- Aim of the exercise -
When the word "target" shows up in a line of the records below, copy that line.
Records to process Start Marker
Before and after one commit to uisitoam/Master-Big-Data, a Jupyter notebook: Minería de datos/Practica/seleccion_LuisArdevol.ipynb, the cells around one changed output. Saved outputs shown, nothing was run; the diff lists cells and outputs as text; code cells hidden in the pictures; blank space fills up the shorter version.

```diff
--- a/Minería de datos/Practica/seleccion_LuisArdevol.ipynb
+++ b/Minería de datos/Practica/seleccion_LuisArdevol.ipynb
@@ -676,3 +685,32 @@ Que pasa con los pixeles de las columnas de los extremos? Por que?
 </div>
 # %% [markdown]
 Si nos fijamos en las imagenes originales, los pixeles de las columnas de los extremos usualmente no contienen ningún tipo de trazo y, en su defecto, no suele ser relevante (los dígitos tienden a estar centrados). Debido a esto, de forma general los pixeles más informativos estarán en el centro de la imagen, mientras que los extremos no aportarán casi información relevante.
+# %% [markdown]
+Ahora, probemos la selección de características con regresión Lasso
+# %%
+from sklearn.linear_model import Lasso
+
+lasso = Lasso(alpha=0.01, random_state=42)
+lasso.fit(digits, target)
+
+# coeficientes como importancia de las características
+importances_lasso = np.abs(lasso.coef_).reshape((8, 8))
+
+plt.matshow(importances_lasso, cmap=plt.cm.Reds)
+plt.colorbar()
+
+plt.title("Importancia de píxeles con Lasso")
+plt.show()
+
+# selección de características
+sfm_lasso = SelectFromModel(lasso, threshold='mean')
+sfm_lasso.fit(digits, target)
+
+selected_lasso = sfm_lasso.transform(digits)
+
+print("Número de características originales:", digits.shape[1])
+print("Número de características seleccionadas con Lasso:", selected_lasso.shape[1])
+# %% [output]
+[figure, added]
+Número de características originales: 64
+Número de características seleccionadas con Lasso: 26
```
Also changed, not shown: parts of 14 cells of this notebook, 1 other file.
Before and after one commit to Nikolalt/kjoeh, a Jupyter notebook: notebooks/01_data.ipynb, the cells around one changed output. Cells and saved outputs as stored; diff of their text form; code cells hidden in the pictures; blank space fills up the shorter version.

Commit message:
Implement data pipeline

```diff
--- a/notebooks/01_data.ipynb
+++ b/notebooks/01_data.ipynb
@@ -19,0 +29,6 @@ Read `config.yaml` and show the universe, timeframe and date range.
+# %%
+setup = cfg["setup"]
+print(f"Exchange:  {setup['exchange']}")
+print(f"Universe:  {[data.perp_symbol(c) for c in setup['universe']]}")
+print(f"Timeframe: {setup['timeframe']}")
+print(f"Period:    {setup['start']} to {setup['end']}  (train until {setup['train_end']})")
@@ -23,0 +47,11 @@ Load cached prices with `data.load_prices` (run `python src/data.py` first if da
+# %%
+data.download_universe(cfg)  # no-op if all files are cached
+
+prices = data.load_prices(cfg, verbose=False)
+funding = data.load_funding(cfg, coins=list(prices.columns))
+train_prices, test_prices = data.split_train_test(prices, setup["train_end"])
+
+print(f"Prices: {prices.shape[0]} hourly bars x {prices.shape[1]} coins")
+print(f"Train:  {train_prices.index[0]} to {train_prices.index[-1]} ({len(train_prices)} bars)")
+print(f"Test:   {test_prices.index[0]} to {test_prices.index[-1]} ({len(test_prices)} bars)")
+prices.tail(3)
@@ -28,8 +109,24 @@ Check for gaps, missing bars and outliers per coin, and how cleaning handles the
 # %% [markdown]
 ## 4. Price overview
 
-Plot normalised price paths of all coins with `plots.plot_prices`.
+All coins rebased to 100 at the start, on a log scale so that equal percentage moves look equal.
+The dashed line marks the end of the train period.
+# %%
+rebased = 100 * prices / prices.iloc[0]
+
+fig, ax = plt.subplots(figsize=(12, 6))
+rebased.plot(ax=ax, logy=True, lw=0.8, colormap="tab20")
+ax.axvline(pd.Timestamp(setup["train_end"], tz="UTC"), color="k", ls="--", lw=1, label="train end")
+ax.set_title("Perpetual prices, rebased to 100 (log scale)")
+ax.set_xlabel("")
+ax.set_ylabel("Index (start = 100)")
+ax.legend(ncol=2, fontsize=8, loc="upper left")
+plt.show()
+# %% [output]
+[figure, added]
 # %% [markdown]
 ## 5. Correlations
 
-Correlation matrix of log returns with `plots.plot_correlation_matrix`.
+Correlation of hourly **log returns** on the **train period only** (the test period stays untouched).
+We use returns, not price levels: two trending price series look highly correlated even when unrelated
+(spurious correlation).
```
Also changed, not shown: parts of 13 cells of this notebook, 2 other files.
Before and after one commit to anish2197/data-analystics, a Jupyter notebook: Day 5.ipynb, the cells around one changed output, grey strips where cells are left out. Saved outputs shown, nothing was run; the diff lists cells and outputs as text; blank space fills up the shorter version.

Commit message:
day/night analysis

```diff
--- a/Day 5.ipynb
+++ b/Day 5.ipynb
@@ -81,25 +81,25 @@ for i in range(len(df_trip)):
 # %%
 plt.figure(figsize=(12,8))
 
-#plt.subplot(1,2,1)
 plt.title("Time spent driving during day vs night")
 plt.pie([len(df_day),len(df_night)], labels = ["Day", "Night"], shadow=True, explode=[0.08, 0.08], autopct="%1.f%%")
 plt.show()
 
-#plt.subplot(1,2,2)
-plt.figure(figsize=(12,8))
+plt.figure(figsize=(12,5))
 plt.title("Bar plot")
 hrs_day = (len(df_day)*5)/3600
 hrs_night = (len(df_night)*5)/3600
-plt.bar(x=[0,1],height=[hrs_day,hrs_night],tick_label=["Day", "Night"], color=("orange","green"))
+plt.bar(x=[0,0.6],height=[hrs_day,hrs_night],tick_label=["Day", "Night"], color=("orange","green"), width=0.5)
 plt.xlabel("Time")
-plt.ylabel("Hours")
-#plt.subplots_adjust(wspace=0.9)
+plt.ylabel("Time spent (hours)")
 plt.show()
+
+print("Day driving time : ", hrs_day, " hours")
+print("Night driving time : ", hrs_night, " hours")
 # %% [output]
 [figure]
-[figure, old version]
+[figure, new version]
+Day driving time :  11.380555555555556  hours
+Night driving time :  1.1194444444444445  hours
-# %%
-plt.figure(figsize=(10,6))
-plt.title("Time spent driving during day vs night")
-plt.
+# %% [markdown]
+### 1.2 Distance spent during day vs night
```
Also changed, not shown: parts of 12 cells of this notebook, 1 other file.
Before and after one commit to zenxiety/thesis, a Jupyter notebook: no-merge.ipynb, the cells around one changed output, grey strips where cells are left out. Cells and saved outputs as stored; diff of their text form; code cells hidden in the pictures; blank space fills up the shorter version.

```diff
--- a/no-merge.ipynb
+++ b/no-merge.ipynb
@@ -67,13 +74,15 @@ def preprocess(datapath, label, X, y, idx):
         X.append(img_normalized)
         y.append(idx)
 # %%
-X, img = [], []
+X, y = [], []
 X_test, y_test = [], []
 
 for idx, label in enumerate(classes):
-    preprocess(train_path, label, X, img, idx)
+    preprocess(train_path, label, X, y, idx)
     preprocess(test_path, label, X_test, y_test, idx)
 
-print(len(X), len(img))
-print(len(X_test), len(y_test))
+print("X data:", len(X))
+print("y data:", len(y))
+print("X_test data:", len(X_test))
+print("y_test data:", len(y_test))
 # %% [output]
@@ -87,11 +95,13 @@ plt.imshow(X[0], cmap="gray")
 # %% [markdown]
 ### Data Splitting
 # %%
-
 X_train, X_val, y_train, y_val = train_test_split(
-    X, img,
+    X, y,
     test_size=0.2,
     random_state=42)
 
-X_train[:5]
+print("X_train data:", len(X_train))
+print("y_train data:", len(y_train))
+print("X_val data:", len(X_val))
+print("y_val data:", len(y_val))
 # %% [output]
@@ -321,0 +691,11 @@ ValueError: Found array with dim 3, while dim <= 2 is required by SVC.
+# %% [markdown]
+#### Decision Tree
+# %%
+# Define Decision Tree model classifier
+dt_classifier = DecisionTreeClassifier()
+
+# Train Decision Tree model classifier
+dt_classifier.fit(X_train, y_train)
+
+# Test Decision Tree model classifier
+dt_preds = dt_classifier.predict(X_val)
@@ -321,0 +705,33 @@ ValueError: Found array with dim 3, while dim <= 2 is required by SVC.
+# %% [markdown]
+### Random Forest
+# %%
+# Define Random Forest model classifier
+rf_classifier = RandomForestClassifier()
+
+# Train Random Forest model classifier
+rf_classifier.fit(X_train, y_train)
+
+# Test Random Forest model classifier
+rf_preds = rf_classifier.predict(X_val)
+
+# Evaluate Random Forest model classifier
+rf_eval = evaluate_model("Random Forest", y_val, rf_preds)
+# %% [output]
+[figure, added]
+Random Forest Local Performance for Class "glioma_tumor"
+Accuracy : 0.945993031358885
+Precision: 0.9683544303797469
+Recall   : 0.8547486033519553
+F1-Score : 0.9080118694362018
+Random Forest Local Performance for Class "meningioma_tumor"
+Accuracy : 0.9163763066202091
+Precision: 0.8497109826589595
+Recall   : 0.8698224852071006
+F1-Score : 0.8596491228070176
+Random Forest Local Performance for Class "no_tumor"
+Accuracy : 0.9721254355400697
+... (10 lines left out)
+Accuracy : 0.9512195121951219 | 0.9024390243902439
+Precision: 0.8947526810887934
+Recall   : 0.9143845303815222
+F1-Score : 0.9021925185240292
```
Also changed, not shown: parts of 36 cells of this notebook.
Records to process End Marker
- Your response -
+lasso.fit(digits, target)
+sfm_lasso.fit(digits, target)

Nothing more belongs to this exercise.